> **AIM OF THE TASK**: Check each line of the listing below for the string "child", then give only the number of lines where it occurs.

> **LISTED RECORDS**:
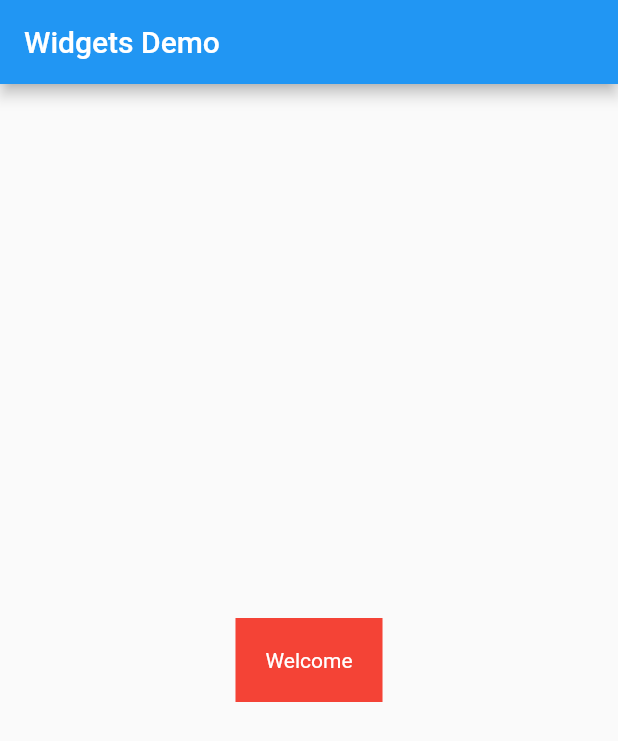
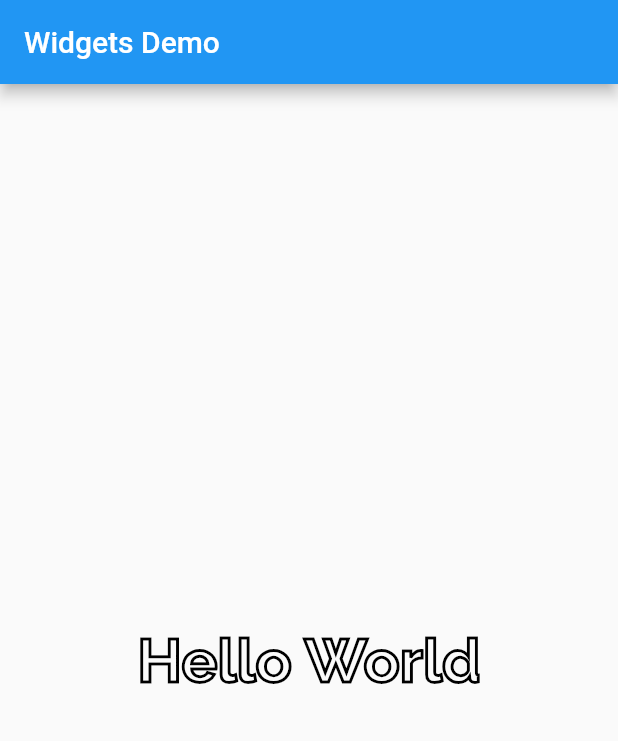
Before and after one commit to imrandev/widgets, a Flutter app: the screen it shows after launch, on a phone screen of 412 x 824 dp. Shown: the top 741 px of the screen. Run offline on Flutter 3.47's test engine with Material 2 defaults, Android fonts, the phone set to English and light mode, and no system bars.

Commit message:
text and font added

```diff
--- a/lib/main.dart
+++ b/lib/main.dart
@@ -3,6 +3,7 @@ import 'package:widgets/column.dart';
 import 'package:widgets/container.dart';
 import 'package:widgets/padding.dart';
 import 'package:widgets/row.dart';
+import 'package:widgets/text.dart';
 import 'package:widgets/wrap.dart';
 import 'media_query.dart';
 
@@ -33,8 +34,7 @@ class MyHomePage extends StatelessWidget {
       ),
       body: Center(
         child: Container(
-          color: Colors.red,
-          child: MyPadding(),
+          child: MyText(),
         ),
       )
     );
--- /dev/null
+++ b/lib/text.dart
@@ -0,0 +1,18 @@
+import 'package:flutter/material.dart';
+
+class MyText extends StatelessWidget {
+
+  @override
+  Widget build(BuildContext context) {
+    return Text(
+      "Hello World",
+      style: TextStyle(
+        fontSize: 40,
+        fontFamily: "Raleway",
+        fontWeight: FontWeight.bold,
+        foreground: Paint() ..color = Colors.black
+          ..strokeWidth = 2.0 ..style = PaintingStyle.stroke
+      ),
+    );
+  }
+}
```
Also changed, not shown: pubspec.yaml (+6 -6 lines), assets/fonts/Raleway-Bold.ttf (added), assets/fonts/Raleway-Regular.ttf (added).
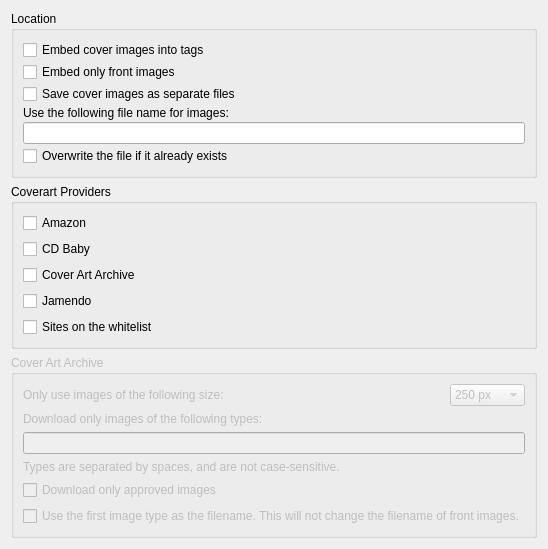
The window that ui/options_cover.ui (metabrainz/picard) describes before a commit, drawn with Qt 5.
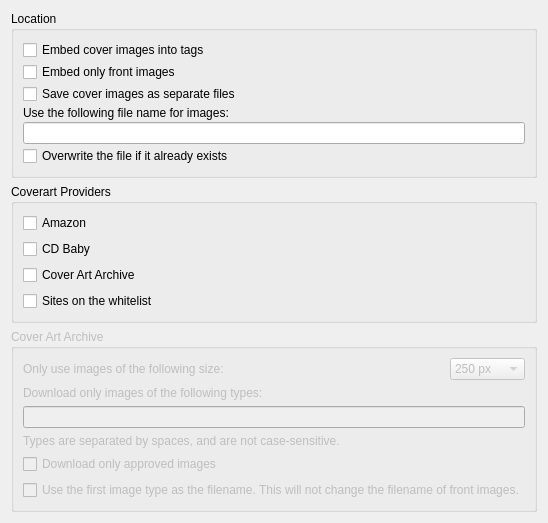
The same window after the commit.

Commit message:
Remove the jamendo cover art provider
The annotation for the jamendo label says to use the CAA and there's a
bot migrating existing cover art with only a few relationships left to
do.

The edit to the form file:
```diff
--- a/ui/options_cover.ui
+++ b/ui/options_cover.ui
@@ -7,7 +7,7 @@
     <x>0</x>
     <y>0</y>
     <width>525</width>
-    <height>526</height>
+    <height>522</height>
    </rect>
   </property>
   <layout class="QVBoxLayout" name="verticalLayout">
@@ -91,13 +91,6 @@
         </property>
        </widget>
       </item>
-      <item>
-       <widget class="QCheckBox" name="caprovider_jamendo">
-        <property name="text">
-         <string>Jamendo</string>
-        </property>
-       </widget>
-      </item>
       <item>
        <widget class="QCheckBox" name="caprovider_whitelist">
         <property name="text">
```
The commit also changes 3 other files.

> **SOLUTION FOR THIS TASK**: 3